The exact cause of AMC is unknown and is not fully understood. It may be related to decreased fetal movement during development (due to lack of sufficient space in the uterus for normal movement); as a result of abnormal muscle developoment; malformation of the central nervous system (the brain and / or spinal cord); or because of abnormal development of tendons, bones, joints or joint linings.
In most cases it is not hereditary, although genetic causes can be identified in up to 30% of those affected. Diagnosis can be complicated given that this is a disease which can have a genetic basis, or more specifically, because it is a rare disease and doctors must carry out physical examinations, analyse the patient's medical history and symptoms, and examine the laboratory test results.
In this way, treatment can be decided upon, which will be different for every patient and will depend on the individual's particular symptoms. Treatment can include physiotherapy, removable splints, exercise and surgery. Fortunately many patients have a good diagnosis and it is possible to achieve joint mobility and function, meaning they can lead productive lives on entering into adulthood.
What precautions should we take when traveling by car?
Due to possible mobility issues of people affected by AMC, it is important to carefully plan any trips, establishing frequent stops in order to rest and change position if possible.
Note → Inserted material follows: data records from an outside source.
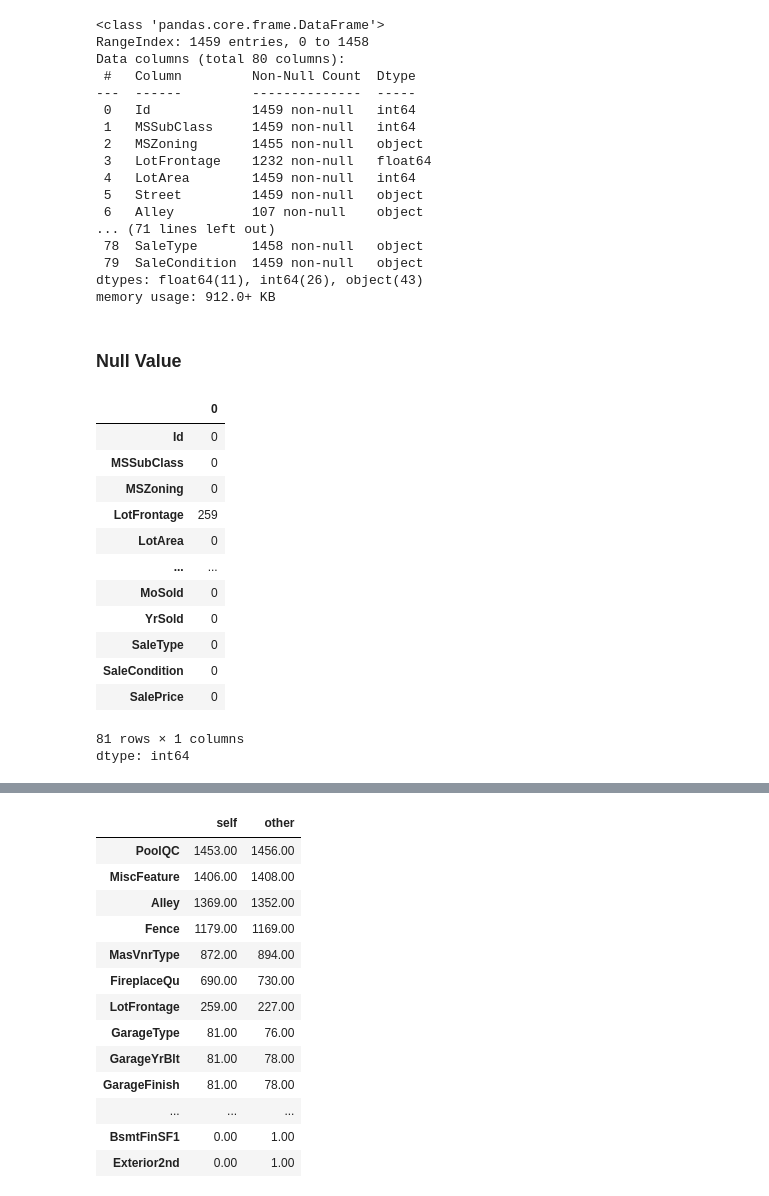
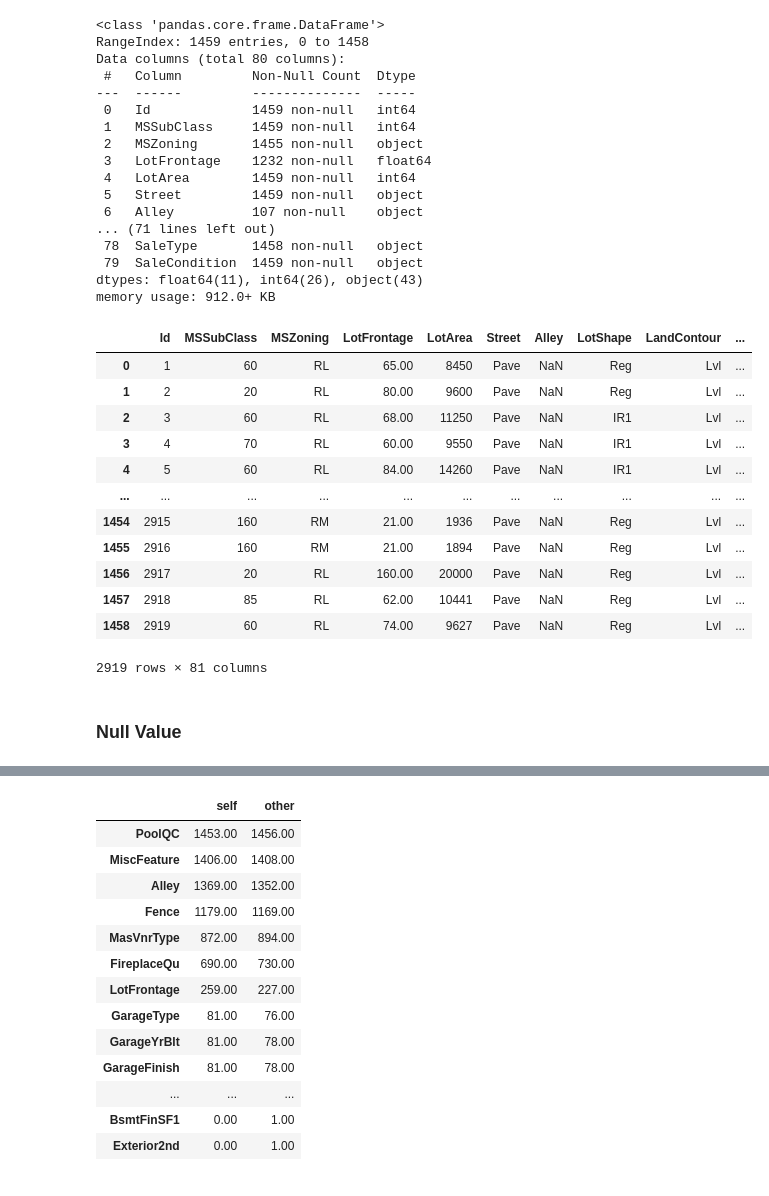
Before and after one commit to Bayhaqieee/ML_Competitions, a Jupyter notebook: HousePrices_FE_Opt_Stack_NLP.ipynb, the cells around one changed output, grey strips where cells are left out. Saved outputs shown, nothing was run; the diff lists cells and outputs as text; code cells hidden in the pictures.

```diff
--- a/HousePrices_FE_Opt_Stack_NLP.ipynb
+++ b/HousePrices_FE_Opt_Stack_NLP.ipynb
@@ -152,23 +155,26 @@ Data columns (total 80 columns):
  79  SaleCondition  1459 non-null   object
 dtypes: float64(11), int64(26), object(43)
 memory usage: 912.0+ KB
+# %%
+combined_data = pd.concat((train_data, test_data), axis=0)
+
+combined_data
+# %% [output]
+|  | Id | MSSubClass | MSZoning | LotFrontage | LotArea | Street | Alley | LotShape | LandContour | ... |
+| 0 | 1 | 60 | RL | 65.00 | 8450 | Pave | NaN | Reg | Lvl | ... |
+| 1 | 2 | 20 | RL | 80.00 | 9600 | Pave | NaN | Reg | Lvl | ... |
+| 2 | 3 | 60 | RL | 68.00 | 11250 | Pave | NaN | IR1 | Lvl | ... |
+| 3 | 4 | 70 | RL | 60.00 | 9550 | Pave | NaN | IR1 | Lvl | ... |
+| 4 | 5 | 60 | RL | 84.00 | 14260 | Pave | NaN | IR1 | Lvl | ... |
+| ... | ... | ... | ... | ... | ... | ... | ... | ... | ... | ... |
+| 1454 | 2915 | 160 | RM | 21.00 | 1936 | Pave | NaN | Reg | Lvl | ... |
+| 1455 | 2916 | 160 | RM | 21.00 | 1894 | Pave | NaN | Reg | Lvl | ... |
+| 1456 | 2917 | 20 | RL | 160.00 | 20000 | Pave | NaN | Reg | Lvl | ... |
+| 1457 | 2918 | 85 | RL | 62.00 | 10441 | Pave | NaN | Reg | Lvl | ... |
+| 1458 | 2919 | 60 | RL | 74.00 | 9627 | Pave | NaN | Reg | Lvl | ... |
+2919 rows × 81 columns
 # %% [markdown]
 ### Null Value
 # %%
-train_data.isna().sum()
+train_empty = train_data.isna().sum()
-# %% [output]
-|  | 0 |
-| Id | 0 |
-| MSSubClass | 0 |
-| MSZoning | 0 |
-| LotFrontage | 259 |
-| LotArea | 0 |
-| ... | ... |
-| MoSold | 0 |
-| YrSold | 0 |
-| SaleType | 0 |
-| SaleCondition | 0 |
-| SalePrice | 0 |
-81 rows × 1 columns
-dtype: int64
 # %%
```
Also changed, not shown: parts of 18 cells of this notebook.
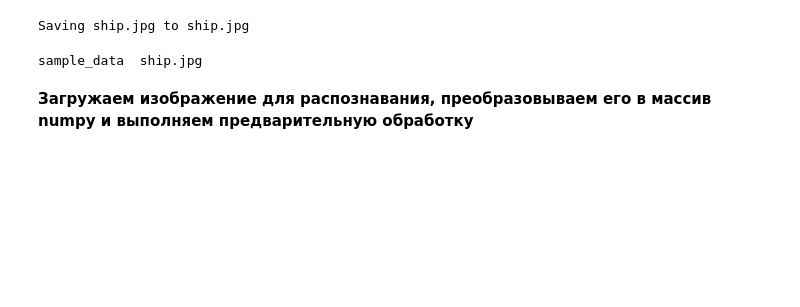
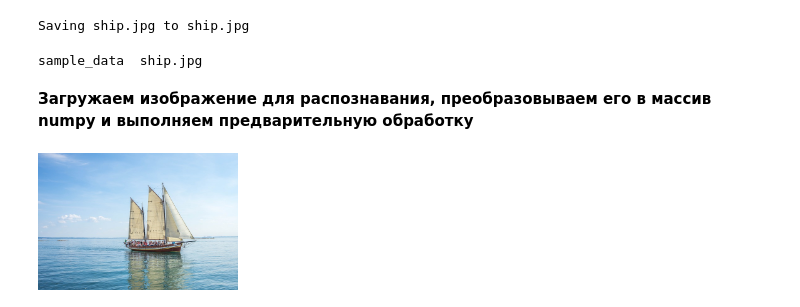
Before and after one commit to AzekAriman/---, a Jupyter notebook: VGG16.ipynb, the cells around one changed output. Drawn from its saved outputs; the diff is of its cells as text; code cells hidden in the pictures; blank space fills up the shorter version.

```diff
--- a/VGG16.ipynb
+++ b/VGG16.ipynb
@@ -33,6 +34,10 @@ img = image.load_img(img_path, target_size=(224, 224))
 x = image.img_to_array(img)
 x = np.expand_dims(x, axis=0)
 x = preprocess_input(x)
+# %%
+Image(img_path, width=200, height=200)
+# %% [output]
+[figure, added]
 # %%
 # Запускаем распознавание объекта на изображении
 preds = model.predict(x)
```
Also changed, not shown: parts of 1 cell of this notebook.
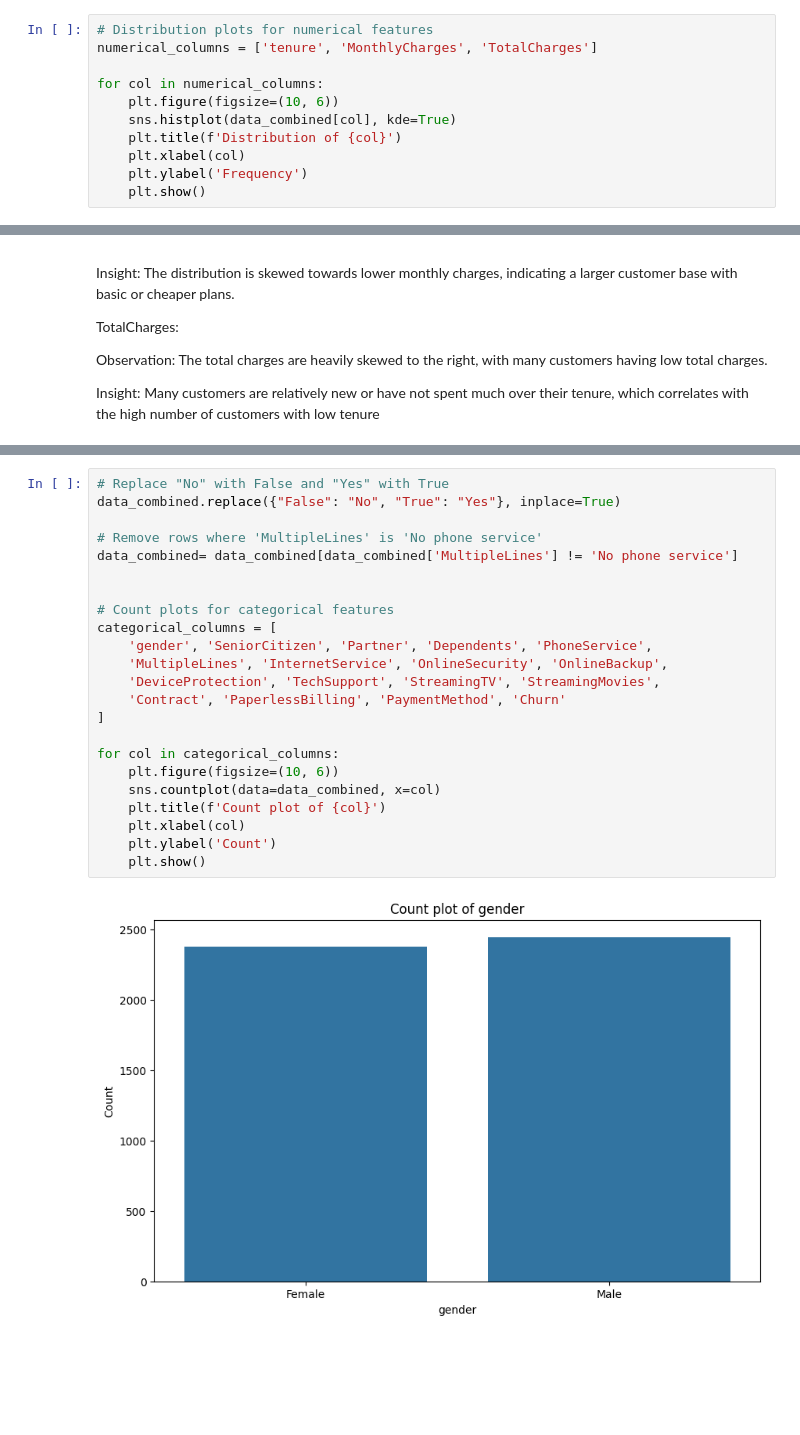
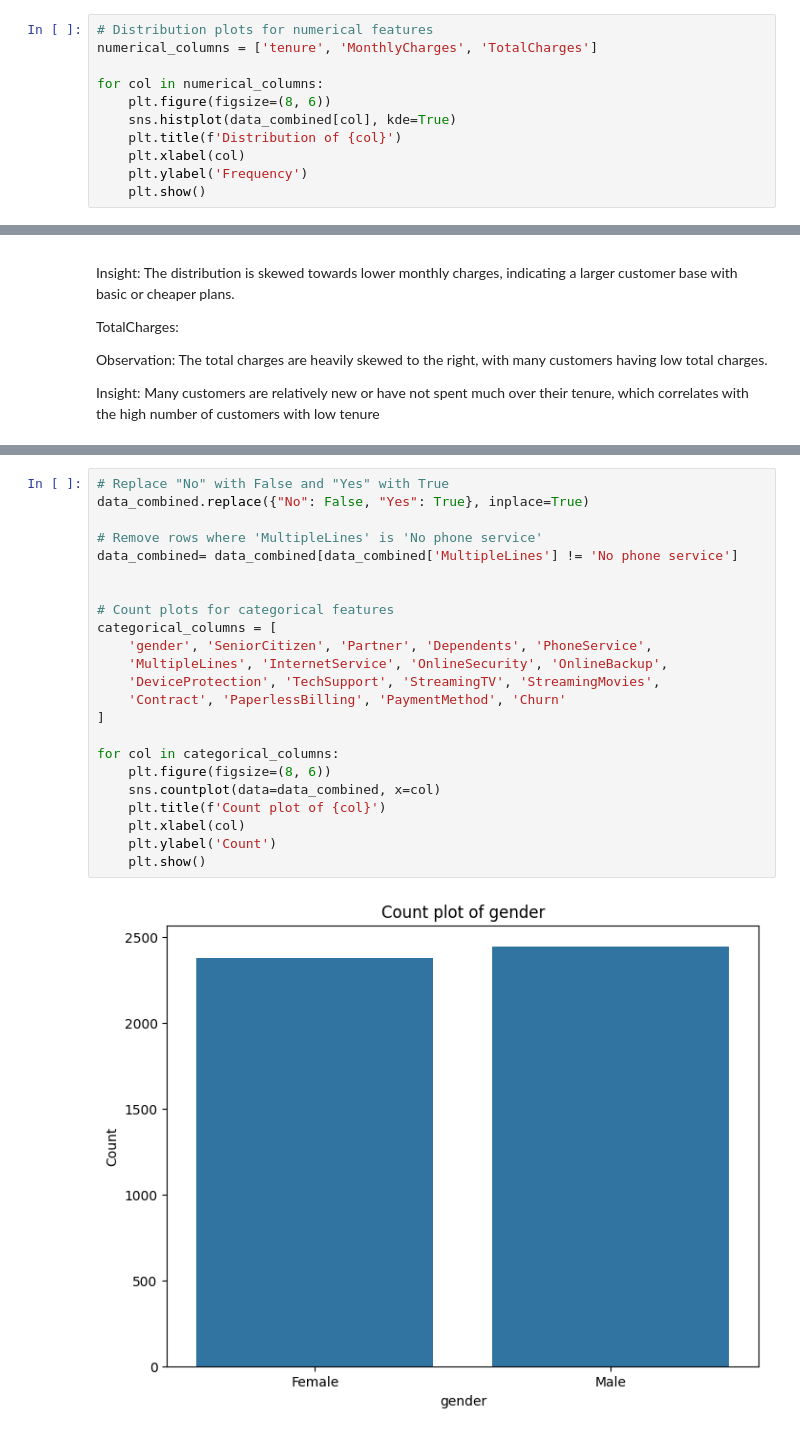
Before and after one commit to MillicentAgyir/LP2-Classification-Project, a Jupyter notebook: Notebooks/main.ipynb, the cells around one changed output, grey strips where cells are left out. Saved outputs shown, nothing was run; the diff lists cells and outputs as text; blank space fills up the shorter version.

```diff
--- a/Notebooks/main.ipynb
+++ b/Notebooks/main.ipynb
@@ -312,7 +314,7 @@ Data columns (total 21 columns):
 numerical_columns = ['tenure', 'MonthlyCharges', 'TotalCharges']
 
 for col in numerical_columns:
-    plt.figure(figsize=(10, 6))
+    plt.figure(figsize=(8, 6))
     sns.histplot(data_combined[col], kde=True)
     plt.title(f'Distribution of {col}')
     plt.xlabel(col)
@@ -347,25 +351,25 @@ Insight: Many customers are relatively new or have not spent much over their ten
 # %%
 # Replace "No" with False and "Yes" with True
-data_combined.replace({"False": "No", "True": "Yes"}, inplace=True)
+data_combined.replace({"No": False, "Yes": True}, inplace=True)
 
 # Remove rows where 'MultipleLines' is 'No phone service'
 data_combined= data_combined[data_combined['MultipleLines'] != 'No phone service']
 
 
 # Count plots for categorical features
 categorical_columns = [
     'gender', 'SeniorCitizen', 'Partner', 'Dependents', 'PhoneService',
     'MultipleLines', 'InternetService', 'OnlineSecurity', 'OnlineBackup',
     'DeviceProtection', 'TechSupport', 'StreamingTV', 'StreamingMovies',
     'Contract', 'PaperlessBilling', 'PaymentMethod', 'Churn'
 ]
 
 for col in categorical_columns:
-    plt.figure(figsize=(10, 6))
+    plt.figure(figsize=(8, 6))
     sns.countplot(data=data_combined, x=col)
     plt.title(f'Count plot of {col}')
     plt.xlabel(col)
     plt.ylabel('Count')
     plt.show()
 # %% [output]
-[figure, old version]
+[figure, new version]
```
Also changed, not shown: parts of 8 cells of this notebook.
Because of the nature of this condition those affected should avoid bad postures during the trip and should pay particular attention to how the child is positioned in the child restraint system.
With regard to the child car seat, children with these kinds of issues should always travel in child restraint systems appropriate for their particular conditions, in the safest position possible, and in a rear-facing seat for as long as possible.
One of the greatest difficulties we might encounter is when lifting and moving the child, at which point we should be paying them our full attention and taking the utmost care.
As in other cases of children with special needs, the specific measures you take will depend on the specific health issue of the child and their general condition; it may be the case that you cannot change their normal routine much and they may even require a special child seat. The most important thing is to ask for advice from a specialist at any time, and whenever we have any doubts whatsoever.